**The problem:** Nothing but an exact repeat of the data, with pictures removed, belongs in the answer.

**Records for this exercise:**
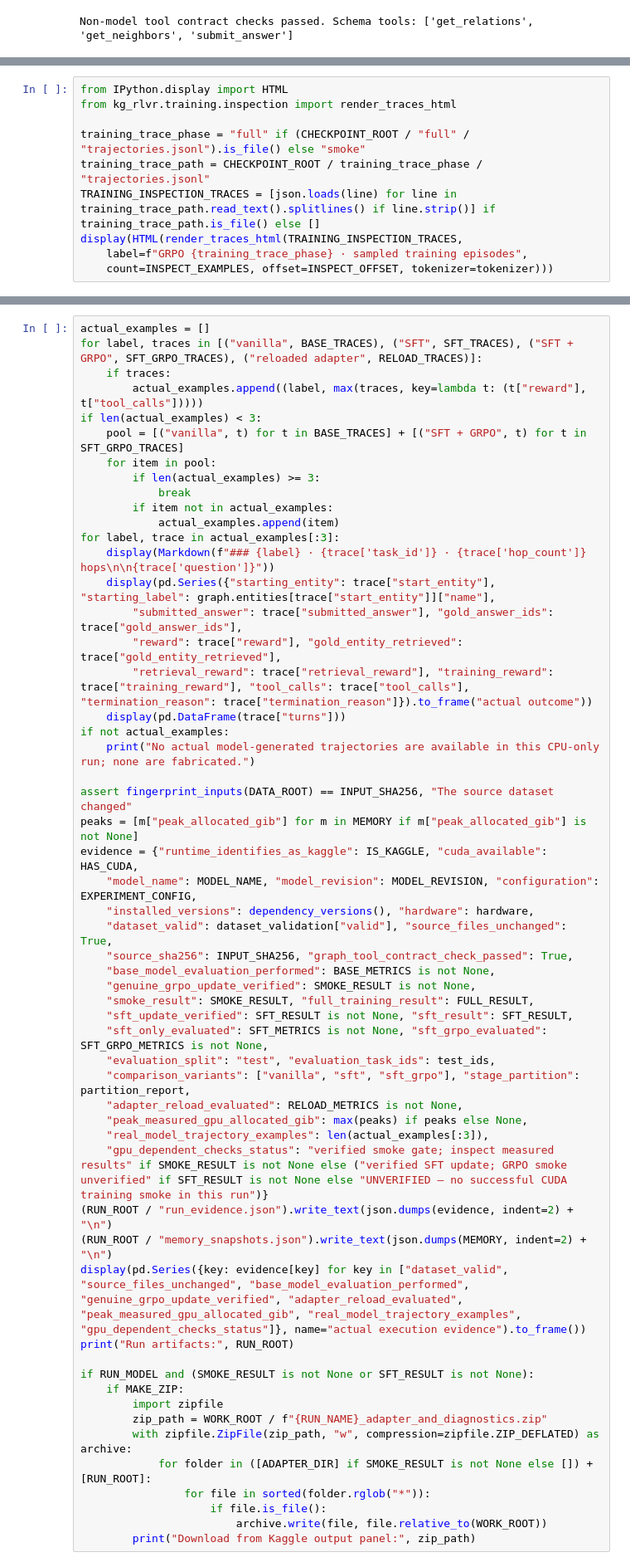
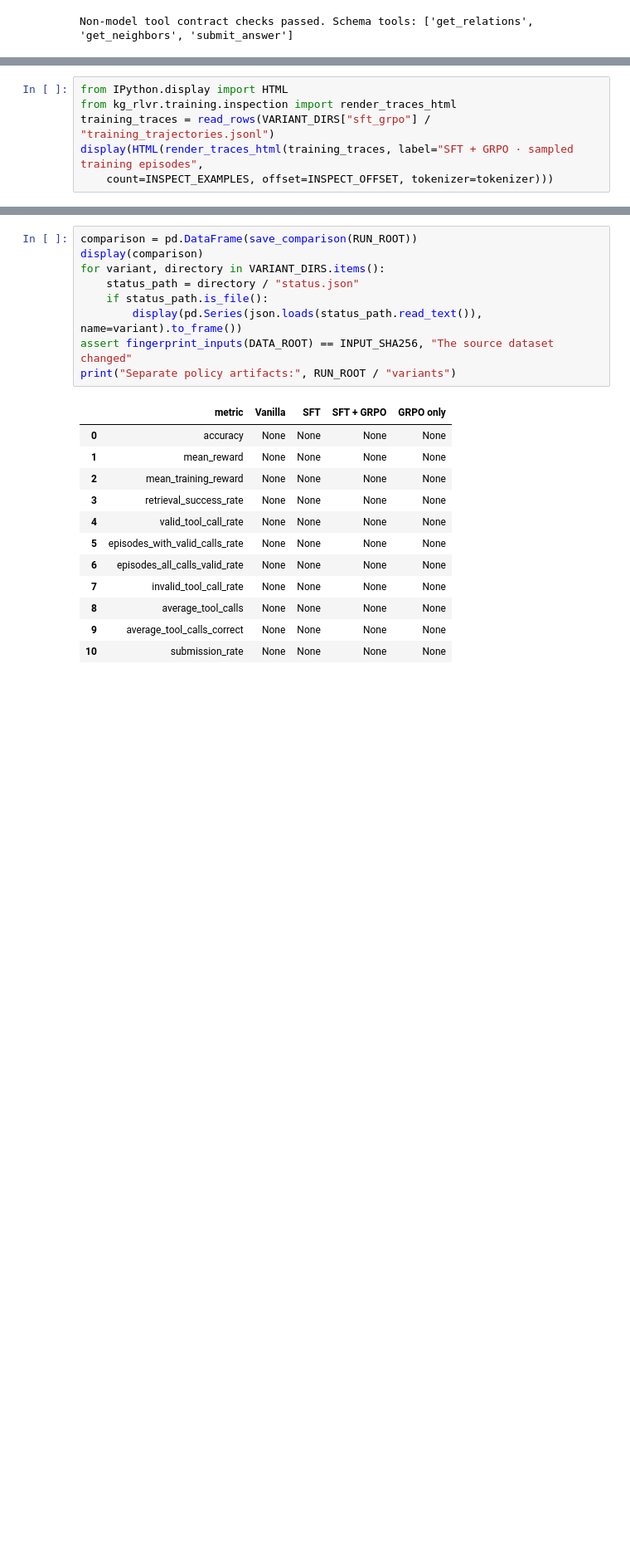
Before and after one commit to AlirezaAK2000/kg-navigation-rlvr, a Jupyter notebook: notebooks/02_grpo_training_kaggle.ipynb, the cells around one changed output, grey strips where cells are left out. Shown at 83% size. Saved outputs shown, nothing was run; the diff lists cells and outputs as text; blank space fills up the shorter version.

```diff
--- a/notebooks/02_grpo_training_kaggle.ipynb
+++ b/notebooks/02_grpo_training_kaggle.ipynb
@@ -795,12 +771,8 @@ These are the actual sampled trajectories used by GRPO, rather than greedy evalu
 # %%
 from IPython.display import HTML
 from kg_rlvr.training.inspection import render_traces_html
-
-training_trace_phase = "full" if (CHECKPOINT_ROOT / "full" / "trajectories.jsonl").is_file() else "smoke"
-training_trace_path = CHECKPOINT_ROOT / training_trace_phase / "trajectories.jsonl"
-TRAINING_INSPECTION_TRACES = [json.loads(line) for line in training_trace_path.read_text().splitlines() if line.strip()] if training_trace_path.is_file() else []
-display(HTML(render_traces_html(TRAINING_INSPECTION_TRACES,
-    label=f"GRPO {training_trace_phase} · sampled training episodes",
+training_traces = read_rows(VARIANT_DIRS["sft_grpo"] / "training_trajectories.jsonl")
+display(HTML(render_traces_html(training_traces, label="SFT + GRPO · sampled training episodes",
     count=INSPECT_EXAMPLES, offset=INSPECT_OFFSET, tokenizer=tokenizer)))
 # %% [output]
 [interactive output not drawn]
@@ -990,56 +1012,22 @@ Inspect the public graph and OWL ontology by opening `DATA_ROOT / "graph/graph.t
 # %%
-actual_examples = []
-for label, traces in [("vanilla", BASE_TRACES), ("SFT", SFT_TRACES), ("SFT + GRPO", SFT_GRPO_TRACES), ("reloaded adapter", RELOAD_TRACES)]:
-    if traces:
-        actual_examples.append((label, max(traces, key=lambda t: (t["reward"], t["tool_calls"]))))
-if len(actual_examples) < 3:
-    pool = [("vanilla", t) for t in BASE_TRACES] + [("SFT + GRPO", t) for t in SFT_GRPO_TRACES]
-    for item in pool:
-        if len(actual_examples) >= 3:
-            break
-        if item not in actual_examples:
-            actual_examples.append(item)
-for label, trace in actual_examples[:3]:
-    display(Markdown(f"### {label} · {trace['task_id']} · {trace['hop_count']} hops\n\n{trace['question']}"))
-    display(pd.Series({"starting_entity": trace["start_entity"], "starting_label": graph.entities[trace["start_entity"]]["name"],
-        "submitted_answer": trace["submitted_answer"], "gold_answer_ids": trace["gold_answer_ids"],
-        "reward": trace["reward"], "gold_entity_retrieved": trace["gold_entity_retrieved"],
-        "retrieval_reward": trace["retrieval_reward"], "training_reward": trace["training_reward"], "tool_calls": trace["tool_calls"], "termination_reason": trace["termination_reason"]}).to_frame("actual outcome"))
-    display(pd.DataFrame(trace["turns"]))
-if not actual_examples:
-    print("No actual model-generated trajectories are available in this CPU-only run; none are fabricated.")
-
+comparison = pd.DataFrame(save_comparison(RUN_ROOT))
+display(comparison)
+for variant, directory in VARIANT_DIRS.items():
+    status_path = directory / "status.json"
+    if status_path.is_file():
+        display(pd.Series(json.loads(status_path.read_text()), name=variant).to_frame())
 assert fingerprint_inputs(DATA_ROOT) == INPUT_SHA256, "The source dataset changed"
-peaks = [m["peak_allocated_gib"] for m in MEMORY if m["peak_allocated_gib"] is not None]
-evidence = {"runtime_identifies_as_kaggle": IS_KAGGLE, "cuda_available": HAS_CUDA,
-    "model_name": MODEL_NAME, "model_revision": MODEL_REVISION, "configuration": EXPERIMENT_CONFIG,
-    "installed_versions": dependency_versions(), "hardware": hardware,
-    "dataset_valid": dataset_validation["valid"], "source_files_unchanged": True,
-    "source_sha256": INPUT_SHA256, "graph_tool_contract_check_passed": True,
-    "base_model_evaluation_performed": BASE_METRICS is not None,
-    "genuine_grpo_update_verified": SMOKE_RESULT is not None,
-    "smoke_result": SMOKE_RESULT, "full_training_result": FULL_RESULT,
-    "sft_update_verified": SFT_RESULT is not None, "sft_result": SFT_RESULT,
-    "sft_only_evaluated": SFT_METRICS is not None, "sft_grpo_evaluated": SFT_GRPO_METRICS is not None,
-    "evaluation_split": "test", "evaluation_task_ids": test_ids,
-    "comparison_variants": ["vanilla", "sft", "sft_grpo"], "stage_partition": partition_report,
-    "adapter_reload_evaluated": RELOAD_METRICS is not None,
-    "peak_measured_gpu_allocated_gib": max(peaks) if peaks else None,
-    "real_model_trajectory_examples": len(actual_examples[:3]),
-    "gpu_dependent_checks_status": "verified smoke gate; inspect measured results" if SMOKE_RESULT is not None else ("verified SFT update; GRPO smoke unverified" if SFT_RESULT is not None else "UNVERIFIED — no successful CUDA training smoke in this run")}
-(RUN_ROOT / "run_evidence.json").write_text(json.dumps(evidence, indent=2) + "\n")
-(RUN_ROOT / "memory_snapshots.json").write_text(json.dumps(MEMORY, indent=2) + "\n")
-display(pd.Series({key: evidence[key] for key in ["dataset_valid", "source_files_unchanged", "base_model_evaluation_performed", "genuine_grpo_update_verified", "adapter_reload_evaluated", "peak_measured_gpu_allocated_gib", "real_model_trajectory_examples", "gpu_dependent_checks_status"]}, name="actual execution evidence").to_frame())
-print("Run artifacts:", RUN_ROOT)
-
-if RUN_MODEL and (SMOKE_RESULT is not None or SFT_RESULT is not None):
-    if MAKE_ZIP:
-        import zipfile
-        zip_path = WORK_ROOT / f"{RUN_NAME}_adapter_and_diagnostics.zip"
-        with zipfile.ZipFile(zip_path, "w", compression=zipfile.ZIP_DEFLATED) as archive:
-            for folder in ([ADAPTER_DIR] if SMOKE_RESULT is not None else []) + [RUN_ROOT]:
-                for file in sorted(folder.rglob("*")):
-                    if file.is_file():
-                        archive.write(file, file.relative_to(WORK_ROOT))
-        print("Download from Kaggle output panel:", zip_path)
+print("Separate policy artifacts:", RUN_ROOT / "variants")
 # %% [output]
+|  | metric | Vanilla | SFT | SFT + GRPO | GRPO only |
+| 0 | accuracy | None | None | None | None |
+| 1 | mean_reward | None | None | None | None |
+| 2 | mean_training_reward | None | None | None | None |
+| 3 | retrieval_success_rate | None | None | None | None |
+| 4 | valid_tool_call_rate | None | None | None | None |
+| 5 | episodes_with_valid_calls_rate | None | None | None | None |
+| 6 | episodes_all_calls_valid_rate | None | None | None | None |
+| 7 | invalid_tool_call_rate | None | None | None | None |
+| 8 | average_tool_calls | None | None | None | None |
+| 9 | average_tool_calls_correct | None | None | None | None |
+| 10 | submission_rate | None | None | None | None |
```
Also changed, not shown: parts of 34 cells of this notebook, 16 other files.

**Task output:**
Before and after one commit to AlirezaAK2000/kg-navigation-rlvr, a Jupyter notebook: notebooks/02_grpo_training_kaggle.ipynb, the cells around one changed output, grey strips where cells are left out. Shown at 83% size. Saved outputs shown, nothing was run; the diff lists cells and outputs as text; blank space fills up the shorter version.

```diff
--- a/notebooks/02_grpo_training_kaggle.ipynb
+++ b/notebooks/02_grpo_training_kaggle.ipynb
@@ -795,12 +771,8 @@ These are the actual sampled trajectories used by GRPO, rather than greedy evalu
 # %%
 from IPython.display import HTML
 from kg_rlvr.training.inspection import render_traces_html
-
-training_trace_phase = "full" if (CHECKPOINT_ROOT / "full" / "trajectories.jsonl").is_file() else "smoke"
-training_trace_path = CHECKPOINT_ROOT / training_trace_phase / "trajectories.jsonl"
-TRAINING_INSPECTION_TRACES = [json.loads(line) for line in training_trace_path.read_text().splitlines() if line.strip()] if training_trace_path.is_file() else []
-display(HTML(render_traces_html(TRAINING_INSPECTION_TRACES,
-    label=f"GRPO {training_trace_phase} · sampled training episodes",
+training_traces = read_rows(VARIANT_DIRS["sft_grpo"] / "training_trajectories.jsonl")
+display(HTML(render_traces_html(training_traces, label="SFT + GRPO · sampled training episodes",
     count=INSPECT_EXAMPLES, offset=INSPECT_OFFSET, tokenizer=tokenizer)))
 # %% [output]
 [interactive output not drawn]
@@ -990,56 +1012,22 @@ Inspect the public graph and OWL ontology by opening `DATA_ROOT / "graph/graph.t
 # %%
-actual_examples = []
-for label, traces in [("vanilla", BASE_TRACES), ("SFT", SFT_TRACES), ("SFT + GRPO", SFT_GRPO_TRACES), ("reloaded adapter", RELOAD_TRACES)]:
-    if traces:
-        actual_examples.append((label, max(traces, key=lambda t: (t["reward"], t["tool_calls"]))))
-if len(actual_examples) < 3:
-    pool = [("vanilla", t) for t in BASE_TRACES] + [("SFT + GRPO", t) for t in SFT_GRPO_TRACES]
-    for item in pool:
-        if len(actual_examples) >= 3:
-            break
-        if item not in actual_examples:
-            actual_examples.append(item)
-for label, trace in actual_examples[:3]:
-    display(Markdown(f"### {label} · {trace['task_id']} · {trace['hop_count']} hops\n\n{trace['question']}"))
-    display(pd.Series({"starting_entity": trace["start_entity"], "starting_label": graph.entities[trace["start_entity"]]["name"],
-        "submitted_answer": trace["submitted_answer"], "gold_answer_ids": trace["gold_answer_ids"],
-        "reward": trace["reward"], "gold_entity_retrieved": trace["gold_entity_retrieved"],
-        "retrieval_reward": trace["retrieval_reward"], "training_reward": trace["training_reward"], "tool_calls": trace["tool_calls"], "termination_reason": trace["termination_reason"]}).to_frame("actual outcome"))
-    display(pd.DataFrame(trace["turns"]))
-if not actual_examples:
-    print("No actual model-generated trajectories are available in this CPU-only run; none are fabricated.")
-
+comparison = pd.DataFrame(save_comparison(RUN_ROOT))
+display(comparison)
+for variant, directory in VARIANT_DIRS.items():
+    status_path = directory / "status.json"
+    if status_path.is_file():
+        display(pd.Series(json.loads(status_path.read_text()), name=variant).to_frame())
 assert fingerprint_inputs(DATA_ROOT) == INPUT_SHA256, "The source dataset changed"
-peaks = [m["peak_allocated_gib"] for m in MEMORY if m["peak_allocated_gib"] is not None]
-evidence = {"runtime_identifies_as_kaggle": IS_KAGGLE, "cuda_available": HAS_CUDA,
-    "model_name": MODEL_NAME, "model_revision": MODEL_REVISION, "configuration": EXPERIMENT_CONFIG,
-    "installed_versions": dependency_versions(), "hardware": hardware,
-    "dataset_valid": dataset_validation["valid"], "source_files_unchanged": True,
-    "source_sha256": INPUT_SHA256, "graph_tool_contract_check_passed": True,
-    "base_model_evaluation_performed": BASE_METRICS is not None,
-    "genuine_grpo_update_verified": SMOKE_RESULT is not None,
-    "smoke_result": SMOKE_RESULT, "full_training_result": FULL_RESULT,
-    "sft_update_verified": SFT_RESULT is not None, "sft_result": SFT_RESULT,
-    "sft_only_evaluated": SFT_METRICS is not None, "sft_grpo_evaluated": SFT_GRPO_METRICS is not None,
-    "evaluation_split": "test", "evaluation_task_ids": test_ids,
-    "comparison_variants": ["vanilla", "sft", "sft_grpo"], "stage_partition": partition_report,
-    "adapter_reload_evaluated": RELOAD_METRICS is not None,
-    "peak_measured_gpu_allocated_gib": max(peaks) if peaks else None,
-    "real_model_trajectory_examples": len(actual_examples[:3]),
-    "gpu_dependent_checks_status": "verified smoke gate; inspect measured results" if SMOKE_RESULT is not None else ("verified SFT update; GRPO smoke unverified" if SFT_RESULT is not None else "UNVERIFIED — no successful CUDA training smoke in this run")}
-(RUN_ROOT / "run_evidence.json").write_text(json.dumps(evidence, indent=2) + "\n")
-(RUN_ROOT / "memory_snapshots.json").write_text(json.dumps(MEMORY, indent=2) + "\n")
-display(pd.Series({key: evidence[key] for key in ["dataset_valid", "source_files_unchanged", "base_model_evaluation_performed", "genuine_grpo_update_verified", "adapter_reload_evaluated", "peak_measured_gpu_allocated_gib", "real_model_trajectory_examples", "gpu_dependent_checks_status"]}, name="actual execution evidence").to_frame())
-print("Run artifacts:", RUN_ROOT)
-
-if RUN_MODEL and (SMOKE_RESULT is not None or SFT_RESULT is not None):
-    if MAKE_ZIP:
-        import zipfile
-        zip_path = WORK_ROOT / f"{RUN_NAME}_adapter_and_diagnostics.zip"
-        with zipfile.ZipFile(zip_path, "w", compression=zipfile.ZIP_DEFLATED) as archive:
-            for folder in ([ADAPTER_DIR] if SMOKE_RESULT is not None else []) + [RUN_ROOT]:
-                for file in sorted(folder.rglob("*")):
-                    if file.is_file():
-                        archive.write(file, file.relative_to(WORK_ROOT))
-        print("Download from Kaggle output panel:", zip_path)
+print("Separate policy artifacts:", RUN_ROOT / "variants")
 # %% [output]
+|  | metric | Vanilla | SFT | SFT + GRPO | GRPO only |
+| 0 | accuracy | None | None | None | None |
+| 1 | mean_reward | None | None | None | None |
+| 2 | mean_training_reward | None | None | None | None |
+| 3 | retrieval_success_rate | None | None | None | None |
+| 4 | valid_tool_call_rate | None | None | None | None |
+| 5 | episodes_with_valid_calls_rate | None | None | None | None |
+| 6 | episodes_all_calls_valid_rate | None | None | None | None |
+| 7 | invalid_tool_call_rate | None | None | None | None |
+| 8 | average_tool_calls | None | None | None | None |
+| 9 | average_tool_calls_correct | None | None | None | None |
+| 10 | submission_rate | None | None | None | None |
```
Also changed, not shown: parts of 34 cells of this notebook, 16 other files.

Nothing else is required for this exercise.